The Basilica of Sant'Apollinare in Classe is one of the most venerable ancient basilicas in all of Christendom, justly celebrated for its mosaics and as an exemplar of early Christian architecture. Now examples of early Christian basilicas invariably include the presence of a ciborium, which is to say, the architectural canopy that covers the freestanding altar. This is a feature I have frequently spoken on frequently over the years. Here is what the Catholic Encyclopedia says about it:
From the fourth century altars were, in many instances, covered by a canopy supported on four columns, which not only formed a protection against possible accidents, but in a greater degree served as an architectural feature of importance. This canopy was known as the ciborium or tegurium... the dignified and beautifully ornamented ciborium as the central point of the basilica, where all religious functions were performed, was an artistic necessity. The altar of the basilica was simple in the extreme, and, consequently, in itself too small and insignificant to form a centre which would be in keeping with the remainder of the sacred edifice. The ciborium admirably met this requirement.
My selection of this particular quotation is quite purposeful, for whenever I look at Sant'Apollinare as it stands today, as brilliant and awe inspiring as it is, it's high altar certainly seems to cry out for the presence of this ancient and noble feature.


I found myself wondering then, did Sant'Apollinare historically have a ciborium?  I would find it difficult to imagine that it did not admittedly, and while I am yet researching the particular question of this basilica in its earliest forms, I did turn up some interesting photographs and engravings of the basilica from the mid-19th century which show the high altar covered with a ciborium -- one that would appear to be of baroque vintage.:

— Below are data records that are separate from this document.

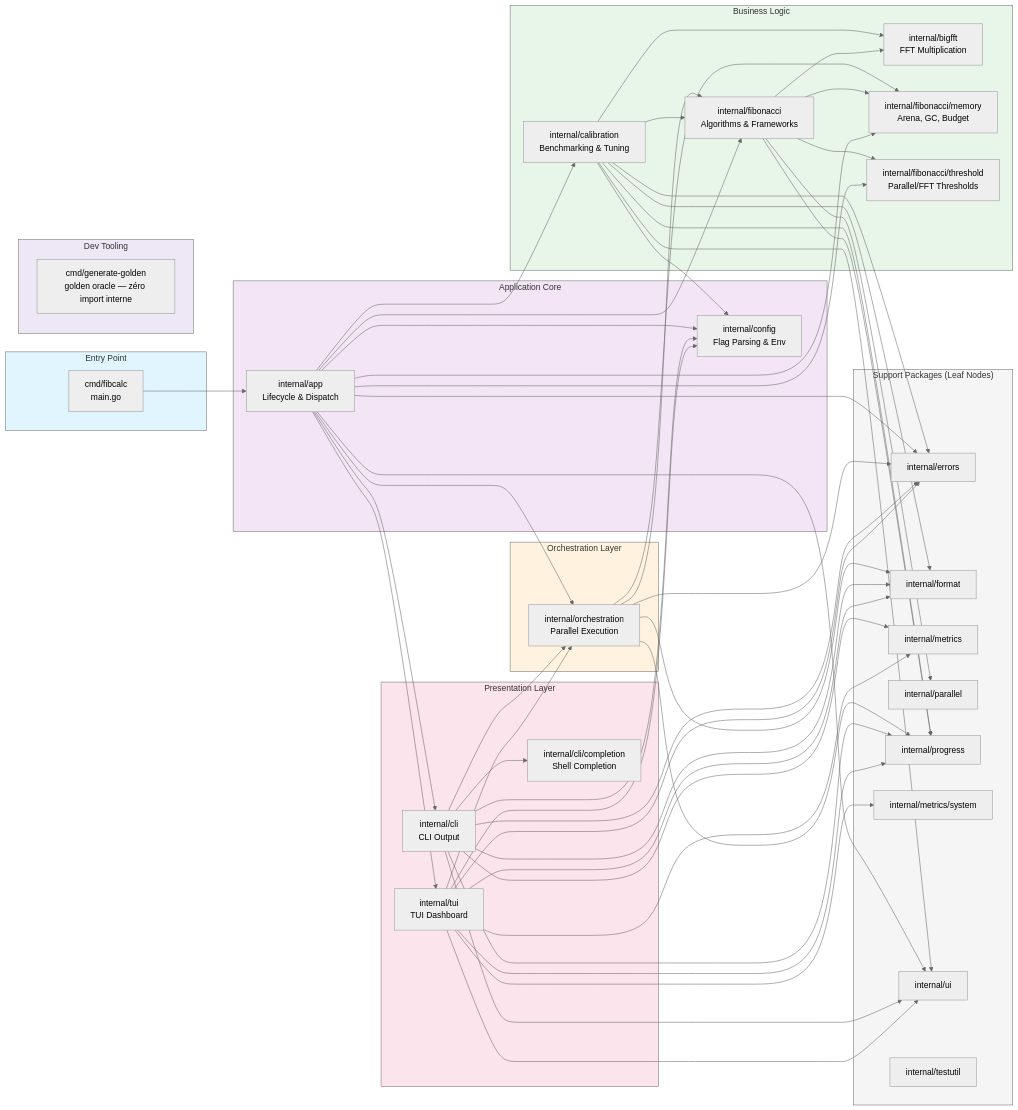
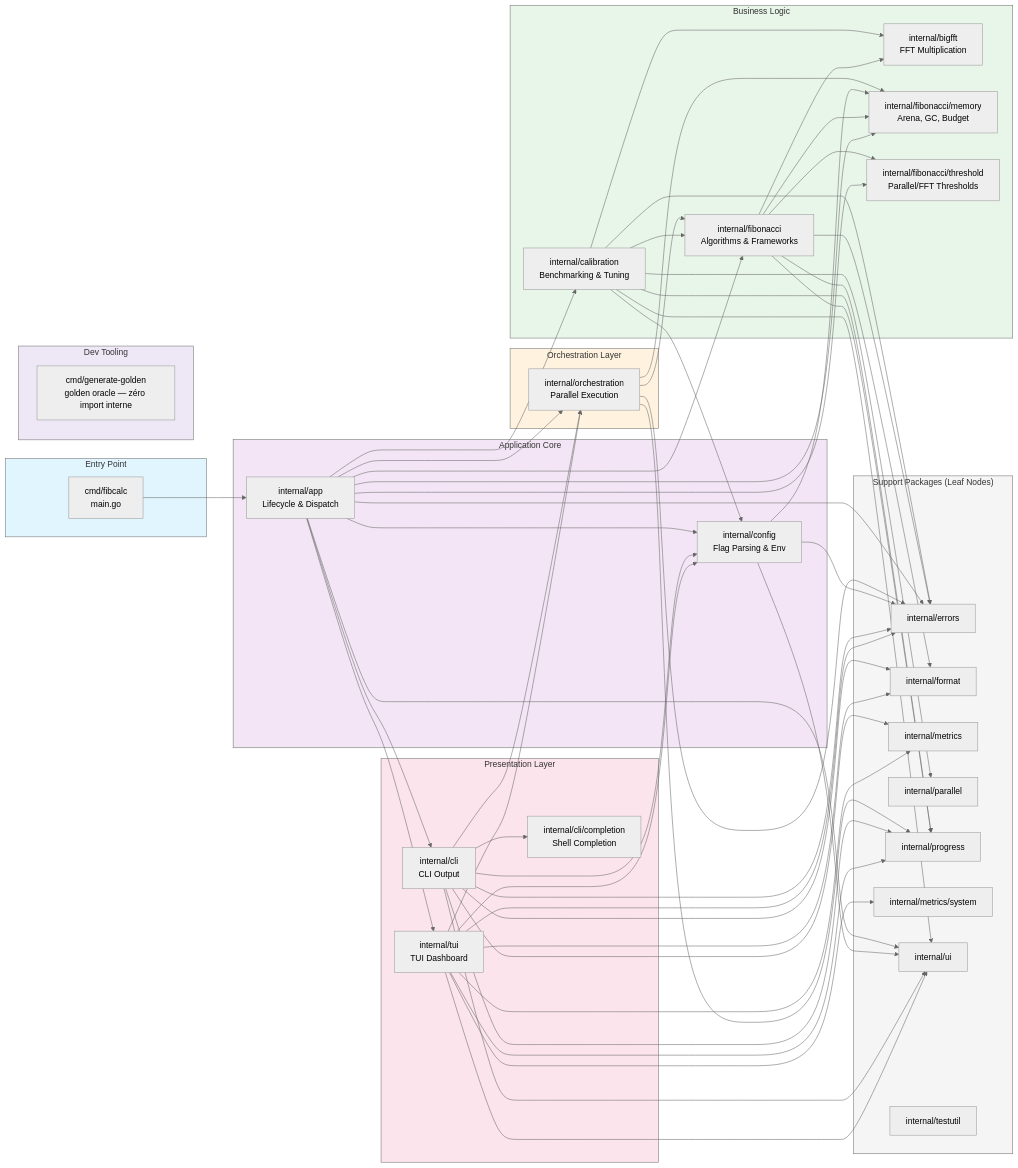
Before and after one commit to agbruneau/Fibonacci: the diagram in docs/architecture/dependency-graph.mermaid, drawn with Mermaid (neutral theme).

Commit message:
docs(architecture): resync dependency-graph.mermaid with real import graph
The canonical graph drew orch --> format — one of the four arrows
explicitly forbidden by TestArchitectureLayering (APP-10) — and omitted
four real edges: config -> {errors, fibonacci/memory, ui} and
fib -> errors (auditFable5 ARCH-01/DOCS-02). Verified edge-by-edge
against 'go list' output: bijection on represented packages.

```diff
--- a/docs/architecture/dependency-graph.mermaid
+++ b/docs/architecture/dependency-graph.mermaid
@@ -1,101 +1,105 @@
 flowchart LR
     subgraph Entry["Entry Point"]
         main["cmd/fibcalc<br/>main.go"]
     end
 
     subgraph Tooling["Dev Tooling"]
         gen["cmd/generate-golden<br/>golden oracle — zéro import interne"]
     end
 
     subgraph Core["Application Core"]
         app["internal/app<br/>Lifecycle & Dispatch"]
         config["internal/config<br/>Flag Parsing & Env"]
     end
 
     subgraph Orchestration["Orchestration Layer"]
         orch["internal/orchestration<br/>Parallel Execution"]
     end
 
     subgraph Business["Business Logic"]
         fib["internal/fibonacci<br/>Algorithms & Frameworks"]
         bigfft["internal/bigfft<br/>FFT Multiplication"]
         calib["internal/calibration<br/>Benchmarking & Tuning"]
         fibmem["internal/fibonacci/memory<br/>Arena, GC, Budget"]
         fibthr["internal/fibonacci/threshold<br/>Parallel/FFT Thresholds"]
     end
 
     subgraph Presentation["Presentation Layer"]
         cli["internal/cli<br/>CLI Output"]
         completion["internal/cli/completion<br/>Shell Completion"]
         tui["internal/tui<br/>TUI Dashboard"]
     end
 
     subgraph Support["Support Packages (Leaf Nodes)"]
         errors["internal/errors"]
         format["internal/format"]
         metrics["internal/metrics"]
         parallel["internal/parallel"]
         progress["internal/progress"]
         sysmon["internal/metrics/system"]
         ui["internal/ui"]
         testutil["internal/testutil"]
     end
 
     main --> app
     app --> config
     app --> orch
     app --> cli
     app --> tui
     app --> calib
     app --> fib
     app --> errors
     app --> ui
 
     orch --> fib
     orch --> errors
     orch --> progress
     orch --> fibmem
-    orch --> format
+
+    config --> errors
+    config --> fibmem
+    config --> ui
 
     calib --> fib
     calib --> bigfft
     calib --> config
     calib --> errors
     calib --> format
     calib --> ui
     calib --> progress
 
     fib --> bigfft
+    fib --> errors
     fib --> parallel
     fib --> progress
     fib --> fibmem
     fib --> fibthr
 
     cli --> completion
     cli --> format
     cli --> errors
     cli --> metrics
     cli --> ui
     cli --> orch
     cli --> config
     cli --> progress
 
     tui --> format
     tui --> metrics
     tui --> sysmon
     tui --> ui
     tui --> errors
     tui --> config
     tui --> orch
     tui --> progress
 
     app --> fibmem
     app --> fibthr
 
     style Entry fill:#e1f5fe
     style Tooling fill:#ede7f6
     style Core fill:#f3e5f5
     style Orchestration fill:#fff3e0
     style Business fill:#e8f5e9
     style Presentation fill:#fce4ec
     style Support fill:#f5f5f5
```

It would seem that it was at some point in the later 19th century or early 20th century that this was either removed or destroyed. Here is an image of the basilica as it stood at that period and as it essentially still stands today:


Whatever the case in the history of this particular basilica, it brings to mind the fundamental importance, utility and desirability of the ciborium where freestanding altars are concerned, serving both as a means to focus one's attention on the altar and lending the altar an architectural magnificence that it might not otherwise have.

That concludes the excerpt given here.